The fashion industry is haemorrhaging shoppers under the age of 35, with consumers leaving the market as rising household prices eat into income.
There were almost 400,000 fewer shoppers of clothing, footwear and accessories in this age range over the 24 weeks to May 12 compared with the same time last year, figures from consumer analyst Kantar Worldpanel have revealed.
Until now the trend had only been found in consumers aged 25 and under, but in the last three months the generation above has joined them in their reticence to spend.
These two age ranges accounted for 34% of all fashion purchases in the period, as under-25 spend declined 6%, with the 25 to 34 bracket dropping 2.4%.
Those aged 35 to 44 have also cut spend, but by a less marked 0.9%. Menswear has seen the biggest drop in spend by the under-35s, down 8.6%, while womenswear declined 1.7%. Kidswear fell 4.2%.
For those aged 45 and over, menswear spend rose 7%, while womenswear and kidswear purchases each rose 4%.
Drapers has previously reported the decline in branded men’s young fashion, but these latest figures suggest the problem is more widespread.
Kantar client executive Charlotte Wilks said: “[Shoppers] are not only cutting back on the more expensive, branded end of the market but also on own-label clothing.
“Branded accounts for 23% of spend by those aged under 45, where sales have declined by 4%. Own label accounts for the remaining 76% and has experienced declines of 3%. In contrast, the 45-and-over market has grown both own label and branded by 5%.”
Wilks said shoppers were “continuing to engage with online”, which was up 9% compared with a 6% decline for in-store sales. But with the high street still accounting for 79% of fashion purchases, this was not enough to cushion the fall. There was no evidence of the declines easing, she added.
Verdict Retail analyst Honor Westnedge said she had noted a similar trend, as the rising cost of living was driving 25 to 34-year-olds to be more selective and “really look for quality”.
“That shopper is looking to retailers like Zara to justify the price points.
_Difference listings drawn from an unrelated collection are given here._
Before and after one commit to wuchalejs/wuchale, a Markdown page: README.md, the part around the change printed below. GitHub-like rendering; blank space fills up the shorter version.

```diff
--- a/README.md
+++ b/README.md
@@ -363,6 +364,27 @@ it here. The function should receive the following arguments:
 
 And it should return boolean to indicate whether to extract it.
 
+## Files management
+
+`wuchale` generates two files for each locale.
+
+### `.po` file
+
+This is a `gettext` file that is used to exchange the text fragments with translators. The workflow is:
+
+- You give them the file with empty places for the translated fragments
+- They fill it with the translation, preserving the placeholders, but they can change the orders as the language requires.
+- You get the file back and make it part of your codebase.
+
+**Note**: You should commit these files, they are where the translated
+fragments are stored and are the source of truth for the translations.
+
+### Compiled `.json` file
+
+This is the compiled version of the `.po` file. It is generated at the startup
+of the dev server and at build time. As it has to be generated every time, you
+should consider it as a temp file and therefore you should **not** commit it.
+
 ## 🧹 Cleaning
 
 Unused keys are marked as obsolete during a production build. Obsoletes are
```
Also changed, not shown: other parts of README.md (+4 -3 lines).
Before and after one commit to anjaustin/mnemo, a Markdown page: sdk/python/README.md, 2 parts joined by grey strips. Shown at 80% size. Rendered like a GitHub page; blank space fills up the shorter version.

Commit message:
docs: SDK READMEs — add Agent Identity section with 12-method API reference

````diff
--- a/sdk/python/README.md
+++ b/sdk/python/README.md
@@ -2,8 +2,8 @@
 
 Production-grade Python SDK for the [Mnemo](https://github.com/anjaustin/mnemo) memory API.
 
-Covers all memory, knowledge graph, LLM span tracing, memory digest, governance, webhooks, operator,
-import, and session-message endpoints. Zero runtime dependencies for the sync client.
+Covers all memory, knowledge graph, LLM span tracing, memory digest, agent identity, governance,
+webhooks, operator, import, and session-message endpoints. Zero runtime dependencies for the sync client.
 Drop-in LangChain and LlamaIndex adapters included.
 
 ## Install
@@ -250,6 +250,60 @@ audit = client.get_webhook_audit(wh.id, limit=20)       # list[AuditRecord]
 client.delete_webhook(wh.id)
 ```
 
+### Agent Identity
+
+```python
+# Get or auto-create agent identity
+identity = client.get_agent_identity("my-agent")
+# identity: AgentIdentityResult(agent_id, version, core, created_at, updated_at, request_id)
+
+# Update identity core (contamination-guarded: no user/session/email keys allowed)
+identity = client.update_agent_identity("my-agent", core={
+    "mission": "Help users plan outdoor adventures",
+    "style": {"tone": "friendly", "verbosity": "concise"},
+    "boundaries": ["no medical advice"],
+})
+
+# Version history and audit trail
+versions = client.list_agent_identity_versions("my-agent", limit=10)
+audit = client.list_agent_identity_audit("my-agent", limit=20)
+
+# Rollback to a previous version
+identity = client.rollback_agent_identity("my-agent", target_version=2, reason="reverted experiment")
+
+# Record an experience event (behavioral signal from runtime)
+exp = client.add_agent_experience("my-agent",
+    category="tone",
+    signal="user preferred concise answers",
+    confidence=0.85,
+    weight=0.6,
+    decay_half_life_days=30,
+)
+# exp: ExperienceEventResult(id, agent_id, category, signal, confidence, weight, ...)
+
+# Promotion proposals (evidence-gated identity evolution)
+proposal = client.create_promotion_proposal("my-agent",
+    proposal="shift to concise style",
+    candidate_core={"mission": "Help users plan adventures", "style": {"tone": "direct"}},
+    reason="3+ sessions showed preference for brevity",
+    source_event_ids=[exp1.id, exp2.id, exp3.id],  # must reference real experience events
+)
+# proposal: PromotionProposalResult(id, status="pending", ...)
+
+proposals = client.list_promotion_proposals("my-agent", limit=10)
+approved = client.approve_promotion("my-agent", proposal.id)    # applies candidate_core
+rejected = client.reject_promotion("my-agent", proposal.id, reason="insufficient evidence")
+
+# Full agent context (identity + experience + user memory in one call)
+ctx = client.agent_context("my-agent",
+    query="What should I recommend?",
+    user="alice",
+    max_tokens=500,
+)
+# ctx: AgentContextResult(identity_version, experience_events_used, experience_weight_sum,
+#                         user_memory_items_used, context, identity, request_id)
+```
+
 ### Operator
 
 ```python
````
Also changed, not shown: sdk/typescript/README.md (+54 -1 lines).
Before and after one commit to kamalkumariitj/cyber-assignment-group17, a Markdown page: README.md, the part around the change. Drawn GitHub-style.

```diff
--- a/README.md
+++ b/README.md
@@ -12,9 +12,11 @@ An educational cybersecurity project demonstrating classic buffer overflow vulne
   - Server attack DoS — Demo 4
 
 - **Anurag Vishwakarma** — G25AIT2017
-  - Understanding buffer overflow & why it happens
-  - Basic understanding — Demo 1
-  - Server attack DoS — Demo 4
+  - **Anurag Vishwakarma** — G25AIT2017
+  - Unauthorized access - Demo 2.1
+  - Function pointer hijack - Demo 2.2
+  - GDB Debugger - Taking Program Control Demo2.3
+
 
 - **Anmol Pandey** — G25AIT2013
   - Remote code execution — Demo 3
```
This customer is getting more demanding and if they don’t get it right, they risk the customer trading up to the likes of Reiss, Ted Baker and Whistles,” she said.